Children admitted to the hospital ICU for a severe asthma exacerbation between 2002 and 2005 were located, and genetic samples were obtained from saliva. Children hospitalized during this period were treated with a protocol that titrated β2-AR therapy (first nebulized, then IV) according to a validated clinical asthma score.
Thirty-seven children hospitalized during the study period were enrolled into the study. At amino acid position 16 in the β2-AR gene, 13 children were homozygous for the glycine (Gly) allele (Gly/Gly), 8 were homozygous for the arginine (Arg) allele (Arg/Arg), and 16 were heterozygous (Arg/Gly). Despite similar clinical asthma scores on hospital admission, the children with the Gly/Gly genotype had significantly shorter hospital ICU length of stay and duration of continuously nebulized albuterol therapy and were significantly less likely to require IV β2-AR therapy than those with Arg/Arg or Arg/Gly genotypes. No association existed among polymorphisms at amino acid position 27 and response to β2-AR therapy.

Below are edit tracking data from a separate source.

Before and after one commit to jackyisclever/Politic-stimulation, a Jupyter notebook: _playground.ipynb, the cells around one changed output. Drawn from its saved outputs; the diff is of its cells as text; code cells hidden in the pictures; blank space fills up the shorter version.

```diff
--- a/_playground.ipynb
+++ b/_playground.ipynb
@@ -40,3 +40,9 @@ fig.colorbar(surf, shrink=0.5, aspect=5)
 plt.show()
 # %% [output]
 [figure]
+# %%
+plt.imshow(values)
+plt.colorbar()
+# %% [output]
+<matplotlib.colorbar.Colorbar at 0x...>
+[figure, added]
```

In this cohort of children with severe asthma exacerbations, children whose genotypes were homozygous for Gly at amino acid position 16 of the β2-AR gene had a more rapid response to β2-AR agonist treatment. The β2-AR genotype appears to influence the response to therapy in this population.